* Exercise prompt *
How many lines of the data include the string "sheet"? State that number alone.

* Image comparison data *
§ §

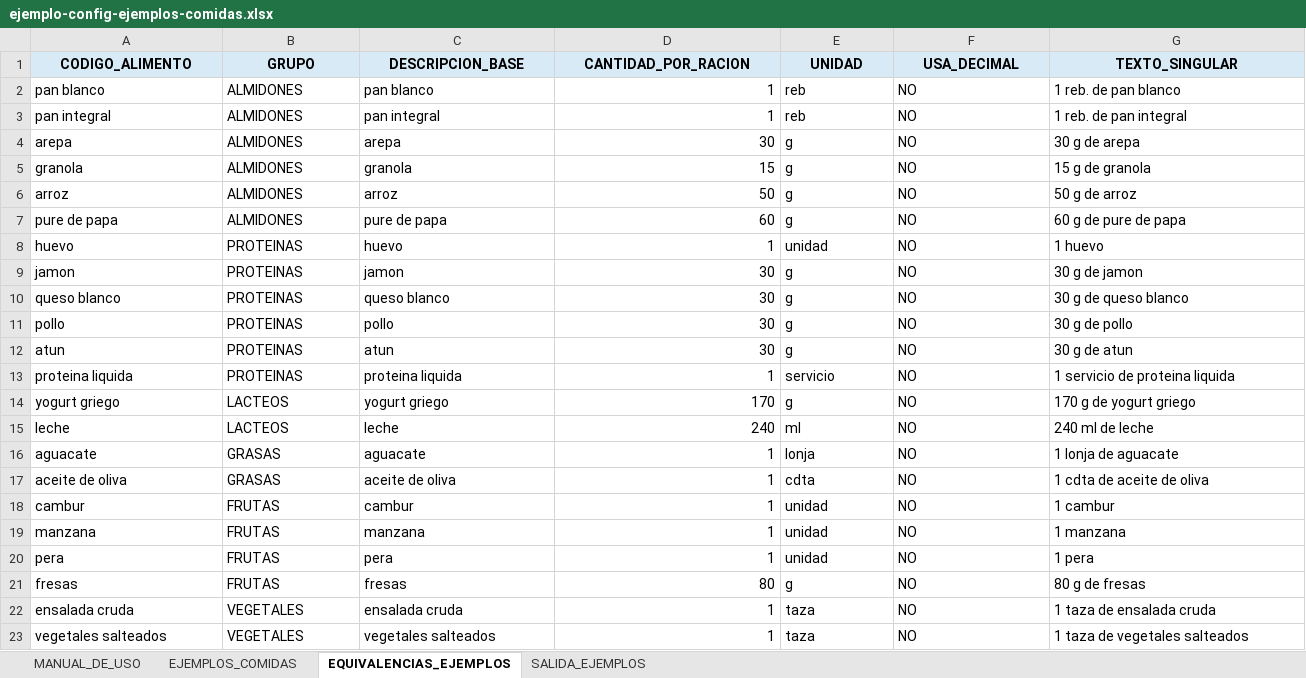
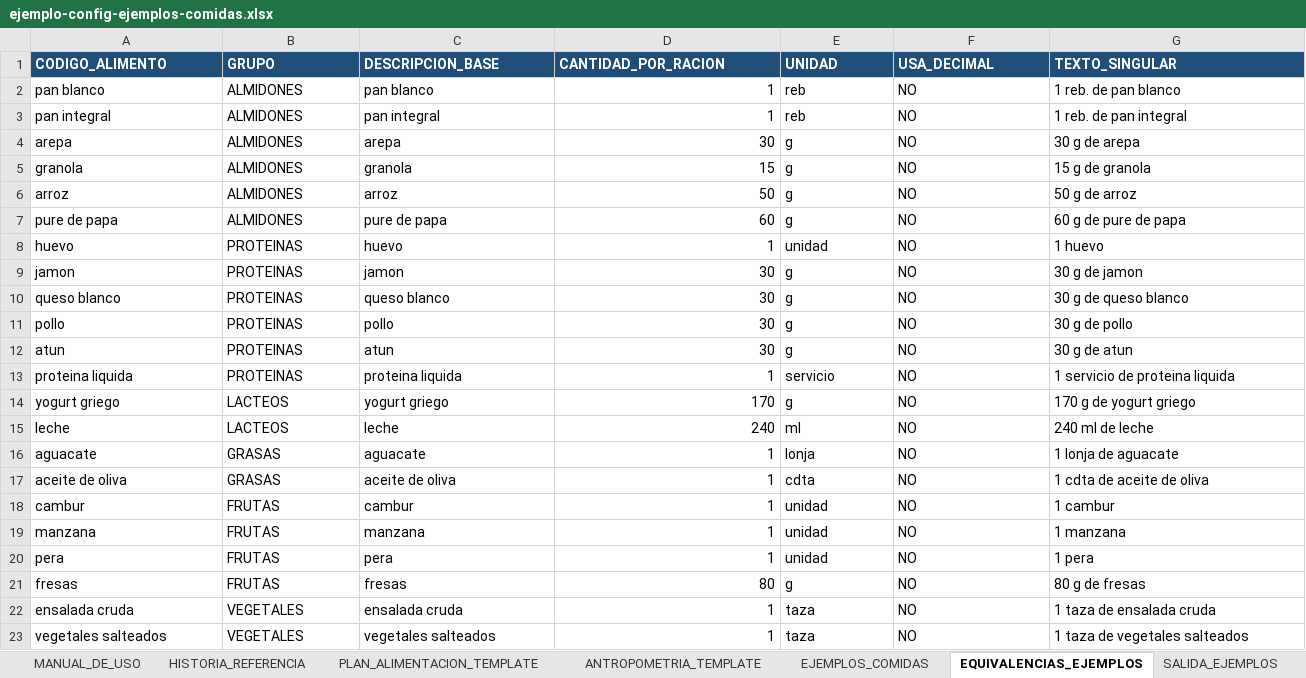
Before and after one commit to ErnesL/gestion-pacientes, an Excel workbook: examples/ejemplo-config-ejemplos-comidas.xlsx, sheet EQUIVALENCIAS_EJEMPLOS, drawn as a sheet; only a part is shown; values as stored, in another font and other column widths than the file's, no borders; the diff covers the shown part only; the diff names each change by its address in the sheet, - before the commit and + after, or states it on an @@ line.

```diff
--- a/examples/ejemplo-config-ejemplos-comidas.xlsx (sheet EQUIVALENCIAS_EJEMPLOS)
+++ b/examples/ejemplo-config-ejemplos-comidas.xlsx (sheet EQUIVALENCIAS_EJEMPLOS)
+sheet tab: HISTORIA_REFERENCIA
+sheet tab: PLAN_ALIMENTACION_TEMPLATE
+sheet tab: ANTROPOMETRIA_TEMPLATE
@@ A1:G1 fill: #D9EAF7 → #1F4E78, text colour: black → #FFFFFF, alignment: center → left @@
```
Also changed, not shown: cell formats elsewhere in this sheet, sheet MANUAL_DE_USO, sheet SALIDA_EJEMPLOS, sheet EJEMPLOS_COMIDAS, 5 other files.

§ §

* Response *
7